Over the last decade, insurers have been looking to achieve growth by providing competitive pricing, extending the breadth of the insurance cover or undercutting other offers to win business.
After many years of customers enjoying a ‘soft’ Insurance market where many premiums either stay the same or reduce, due to competition and over capacity, the market is showing signs of hardening or increasing rates.
There are a number of reasons for this:
- Years of under-pricing and widening covers
- Lack of investment return for insurers due to downturn in the global economy
- Significant losses from global events such as hurricanes, wildfires, storms & floods (Hurricanes Harvey, Irma and Maria resulted in $100bn of losses alone)
- Increased claims compensation costs due to the Ogden ruling and how it compensates accident victims
- Increased claims cost due in motor claims due to technological advances (average claims costs have increased by nearly 50%)
- Covid-19 set to cost insurers $200bn
A number of insurers have dropped out of certain markets, including the Rural market, which has reduced capacity in the UK and globally.
What does the future hold for insurers?
Due to the current pandemic there are a number of risk factors to consider for insurers in these uncertain times:
- Possible recessions leading to increase in fraud, theft and arson claims
- Reduction in businesses undertaking risk management reviews as they seek to reduce costs

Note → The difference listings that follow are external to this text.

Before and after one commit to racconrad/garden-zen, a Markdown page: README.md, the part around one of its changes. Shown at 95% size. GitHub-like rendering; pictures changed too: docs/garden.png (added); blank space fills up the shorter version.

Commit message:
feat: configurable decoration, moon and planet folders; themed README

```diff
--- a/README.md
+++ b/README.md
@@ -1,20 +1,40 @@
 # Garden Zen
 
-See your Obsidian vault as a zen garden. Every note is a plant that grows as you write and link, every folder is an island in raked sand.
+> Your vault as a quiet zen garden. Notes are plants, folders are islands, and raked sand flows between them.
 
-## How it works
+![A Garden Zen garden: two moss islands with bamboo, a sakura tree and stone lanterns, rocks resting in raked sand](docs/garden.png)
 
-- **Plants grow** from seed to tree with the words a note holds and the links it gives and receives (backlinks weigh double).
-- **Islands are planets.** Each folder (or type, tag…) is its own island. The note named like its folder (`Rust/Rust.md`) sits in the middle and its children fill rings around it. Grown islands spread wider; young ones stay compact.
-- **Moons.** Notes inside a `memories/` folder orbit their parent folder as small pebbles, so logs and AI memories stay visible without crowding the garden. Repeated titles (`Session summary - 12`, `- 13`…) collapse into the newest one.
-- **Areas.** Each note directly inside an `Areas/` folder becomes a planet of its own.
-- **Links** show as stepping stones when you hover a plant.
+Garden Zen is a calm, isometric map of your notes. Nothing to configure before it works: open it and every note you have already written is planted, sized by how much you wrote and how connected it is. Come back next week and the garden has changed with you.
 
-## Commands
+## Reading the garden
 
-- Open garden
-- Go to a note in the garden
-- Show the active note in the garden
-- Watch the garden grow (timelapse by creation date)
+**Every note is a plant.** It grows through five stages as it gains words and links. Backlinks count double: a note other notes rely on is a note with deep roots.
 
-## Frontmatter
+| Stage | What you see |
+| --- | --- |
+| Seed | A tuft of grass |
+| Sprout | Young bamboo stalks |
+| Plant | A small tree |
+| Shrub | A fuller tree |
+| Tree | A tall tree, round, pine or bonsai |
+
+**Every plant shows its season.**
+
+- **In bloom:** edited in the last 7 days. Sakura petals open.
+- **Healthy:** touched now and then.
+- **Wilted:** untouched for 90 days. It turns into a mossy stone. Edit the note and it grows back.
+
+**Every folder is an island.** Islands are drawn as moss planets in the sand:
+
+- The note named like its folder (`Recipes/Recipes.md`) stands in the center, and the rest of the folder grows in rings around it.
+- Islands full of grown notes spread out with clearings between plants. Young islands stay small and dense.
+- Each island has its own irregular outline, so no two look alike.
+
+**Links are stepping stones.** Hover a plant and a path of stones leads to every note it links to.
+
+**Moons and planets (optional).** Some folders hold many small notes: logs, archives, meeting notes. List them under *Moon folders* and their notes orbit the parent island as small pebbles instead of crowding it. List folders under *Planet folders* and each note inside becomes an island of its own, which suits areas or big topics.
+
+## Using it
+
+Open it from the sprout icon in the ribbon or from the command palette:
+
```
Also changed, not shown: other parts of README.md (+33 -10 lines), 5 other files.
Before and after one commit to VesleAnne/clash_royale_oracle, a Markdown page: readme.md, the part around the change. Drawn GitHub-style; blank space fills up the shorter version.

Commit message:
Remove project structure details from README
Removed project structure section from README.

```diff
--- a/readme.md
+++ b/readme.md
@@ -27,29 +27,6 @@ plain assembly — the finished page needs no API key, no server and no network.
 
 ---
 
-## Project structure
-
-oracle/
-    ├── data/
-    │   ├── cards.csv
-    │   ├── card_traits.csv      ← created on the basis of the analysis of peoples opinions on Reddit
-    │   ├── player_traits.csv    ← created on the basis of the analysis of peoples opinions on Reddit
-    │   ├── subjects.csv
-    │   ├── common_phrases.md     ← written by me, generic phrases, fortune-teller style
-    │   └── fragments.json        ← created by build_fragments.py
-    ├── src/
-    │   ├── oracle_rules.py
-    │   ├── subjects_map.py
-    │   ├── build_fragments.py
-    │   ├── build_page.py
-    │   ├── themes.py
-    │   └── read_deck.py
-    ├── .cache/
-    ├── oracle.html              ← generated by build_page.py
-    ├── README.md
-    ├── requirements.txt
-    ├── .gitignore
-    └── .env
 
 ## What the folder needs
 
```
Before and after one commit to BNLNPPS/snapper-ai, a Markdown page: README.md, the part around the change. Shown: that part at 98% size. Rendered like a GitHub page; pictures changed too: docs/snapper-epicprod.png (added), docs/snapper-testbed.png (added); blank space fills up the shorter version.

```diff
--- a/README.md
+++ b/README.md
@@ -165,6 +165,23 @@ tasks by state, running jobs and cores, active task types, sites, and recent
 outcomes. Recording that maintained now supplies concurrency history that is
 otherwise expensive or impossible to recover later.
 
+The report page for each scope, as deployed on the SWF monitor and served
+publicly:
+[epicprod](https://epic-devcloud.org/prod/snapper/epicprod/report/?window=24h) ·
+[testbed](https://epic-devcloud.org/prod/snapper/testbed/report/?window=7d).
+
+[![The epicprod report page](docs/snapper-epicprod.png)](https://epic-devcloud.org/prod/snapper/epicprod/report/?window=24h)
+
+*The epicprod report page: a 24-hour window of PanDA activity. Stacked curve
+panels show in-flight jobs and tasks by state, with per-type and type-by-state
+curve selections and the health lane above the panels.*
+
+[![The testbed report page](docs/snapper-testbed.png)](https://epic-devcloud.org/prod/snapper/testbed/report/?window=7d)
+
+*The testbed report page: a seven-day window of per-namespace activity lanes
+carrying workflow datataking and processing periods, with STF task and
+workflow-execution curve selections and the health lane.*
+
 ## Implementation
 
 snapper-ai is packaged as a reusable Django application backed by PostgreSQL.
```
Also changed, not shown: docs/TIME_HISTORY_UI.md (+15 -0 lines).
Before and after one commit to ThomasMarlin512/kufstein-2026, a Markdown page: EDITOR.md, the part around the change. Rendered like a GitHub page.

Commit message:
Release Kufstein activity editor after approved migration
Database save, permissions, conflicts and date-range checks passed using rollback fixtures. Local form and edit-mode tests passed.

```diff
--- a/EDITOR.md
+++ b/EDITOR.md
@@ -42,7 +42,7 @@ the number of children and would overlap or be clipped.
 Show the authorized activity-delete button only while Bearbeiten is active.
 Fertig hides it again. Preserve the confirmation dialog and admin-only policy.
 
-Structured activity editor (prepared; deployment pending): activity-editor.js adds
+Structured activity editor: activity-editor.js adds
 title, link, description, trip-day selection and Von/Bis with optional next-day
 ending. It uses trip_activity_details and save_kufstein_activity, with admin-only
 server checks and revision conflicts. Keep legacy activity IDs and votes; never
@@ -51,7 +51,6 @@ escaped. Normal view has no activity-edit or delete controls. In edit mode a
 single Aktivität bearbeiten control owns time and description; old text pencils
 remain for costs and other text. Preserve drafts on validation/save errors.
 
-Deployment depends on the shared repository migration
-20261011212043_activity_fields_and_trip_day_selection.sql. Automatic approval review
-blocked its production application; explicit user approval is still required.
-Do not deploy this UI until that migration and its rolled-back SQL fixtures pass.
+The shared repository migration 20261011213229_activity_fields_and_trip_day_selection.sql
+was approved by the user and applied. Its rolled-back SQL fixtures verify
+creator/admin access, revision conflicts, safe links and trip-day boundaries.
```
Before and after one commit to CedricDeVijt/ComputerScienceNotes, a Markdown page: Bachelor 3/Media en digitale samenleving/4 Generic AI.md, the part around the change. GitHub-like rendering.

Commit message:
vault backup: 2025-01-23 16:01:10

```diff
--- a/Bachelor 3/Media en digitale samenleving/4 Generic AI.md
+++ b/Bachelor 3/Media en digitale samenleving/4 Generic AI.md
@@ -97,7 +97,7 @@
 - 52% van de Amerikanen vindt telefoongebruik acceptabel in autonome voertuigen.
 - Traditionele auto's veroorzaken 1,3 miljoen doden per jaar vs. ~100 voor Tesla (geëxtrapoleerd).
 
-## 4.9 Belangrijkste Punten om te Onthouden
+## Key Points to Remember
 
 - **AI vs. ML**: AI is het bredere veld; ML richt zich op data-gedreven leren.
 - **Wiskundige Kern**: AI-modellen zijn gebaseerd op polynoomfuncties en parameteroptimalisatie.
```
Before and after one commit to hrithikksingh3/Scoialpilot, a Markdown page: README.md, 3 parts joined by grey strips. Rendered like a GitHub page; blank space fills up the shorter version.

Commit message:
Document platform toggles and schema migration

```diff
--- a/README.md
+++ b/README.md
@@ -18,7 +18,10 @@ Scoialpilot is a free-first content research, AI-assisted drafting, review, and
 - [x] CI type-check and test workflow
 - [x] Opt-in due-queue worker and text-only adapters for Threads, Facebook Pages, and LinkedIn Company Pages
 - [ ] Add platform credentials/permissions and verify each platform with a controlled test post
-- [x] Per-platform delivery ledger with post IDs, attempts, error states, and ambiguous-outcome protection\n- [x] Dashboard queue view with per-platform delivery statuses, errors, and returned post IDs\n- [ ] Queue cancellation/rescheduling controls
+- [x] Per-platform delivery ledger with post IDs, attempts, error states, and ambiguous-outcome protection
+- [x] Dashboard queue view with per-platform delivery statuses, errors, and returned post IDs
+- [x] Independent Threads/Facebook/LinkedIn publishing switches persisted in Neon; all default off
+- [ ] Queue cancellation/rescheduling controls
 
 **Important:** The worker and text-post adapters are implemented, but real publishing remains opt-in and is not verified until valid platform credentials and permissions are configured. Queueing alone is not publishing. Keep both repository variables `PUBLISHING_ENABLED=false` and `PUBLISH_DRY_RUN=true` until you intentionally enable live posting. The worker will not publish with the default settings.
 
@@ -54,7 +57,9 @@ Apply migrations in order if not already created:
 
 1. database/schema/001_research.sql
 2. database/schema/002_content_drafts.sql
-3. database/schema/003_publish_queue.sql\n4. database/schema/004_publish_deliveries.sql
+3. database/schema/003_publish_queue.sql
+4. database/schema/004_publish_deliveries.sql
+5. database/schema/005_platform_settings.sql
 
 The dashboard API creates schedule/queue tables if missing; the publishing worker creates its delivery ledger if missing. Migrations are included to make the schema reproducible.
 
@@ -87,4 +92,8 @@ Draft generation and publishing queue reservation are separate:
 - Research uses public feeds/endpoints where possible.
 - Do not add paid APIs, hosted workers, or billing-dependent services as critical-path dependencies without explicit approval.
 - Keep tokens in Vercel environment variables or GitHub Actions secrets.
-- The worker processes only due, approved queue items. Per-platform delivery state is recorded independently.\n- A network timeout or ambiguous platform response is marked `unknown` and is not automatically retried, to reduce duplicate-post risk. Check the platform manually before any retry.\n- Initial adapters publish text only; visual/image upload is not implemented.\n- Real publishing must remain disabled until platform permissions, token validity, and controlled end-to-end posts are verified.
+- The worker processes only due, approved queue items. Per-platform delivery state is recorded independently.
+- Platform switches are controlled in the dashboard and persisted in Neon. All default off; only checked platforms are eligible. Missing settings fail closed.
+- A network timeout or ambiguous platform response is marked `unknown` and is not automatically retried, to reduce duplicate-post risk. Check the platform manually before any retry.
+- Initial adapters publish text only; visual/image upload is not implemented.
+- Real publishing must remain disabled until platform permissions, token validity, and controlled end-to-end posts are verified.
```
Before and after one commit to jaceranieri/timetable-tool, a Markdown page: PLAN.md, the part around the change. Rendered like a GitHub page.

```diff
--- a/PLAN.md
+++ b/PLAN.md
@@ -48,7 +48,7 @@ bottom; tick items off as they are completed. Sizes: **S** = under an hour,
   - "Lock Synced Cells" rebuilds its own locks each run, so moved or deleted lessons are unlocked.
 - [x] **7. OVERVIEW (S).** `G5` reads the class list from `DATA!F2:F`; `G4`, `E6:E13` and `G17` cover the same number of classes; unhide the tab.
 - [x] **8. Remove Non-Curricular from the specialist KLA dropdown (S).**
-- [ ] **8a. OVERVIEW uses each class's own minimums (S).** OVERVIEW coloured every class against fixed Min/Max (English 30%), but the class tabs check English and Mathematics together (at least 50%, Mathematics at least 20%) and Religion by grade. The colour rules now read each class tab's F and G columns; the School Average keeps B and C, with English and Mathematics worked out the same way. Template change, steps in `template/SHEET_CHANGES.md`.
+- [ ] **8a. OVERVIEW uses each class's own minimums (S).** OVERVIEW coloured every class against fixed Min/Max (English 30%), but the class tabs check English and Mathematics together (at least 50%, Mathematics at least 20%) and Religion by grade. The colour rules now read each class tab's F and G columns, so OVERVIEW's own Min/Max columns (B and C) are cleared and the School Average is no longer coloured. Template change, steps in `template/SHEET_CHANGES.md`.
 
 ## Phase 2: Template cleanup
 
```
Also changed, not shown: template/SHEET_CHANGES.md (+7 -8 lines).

All of the above make insurers more cautious about the risks they write and with reduced capacity in the market they can start to be more selective about the risks they want to write, which actually makes risk and claims management ever more important for businesses.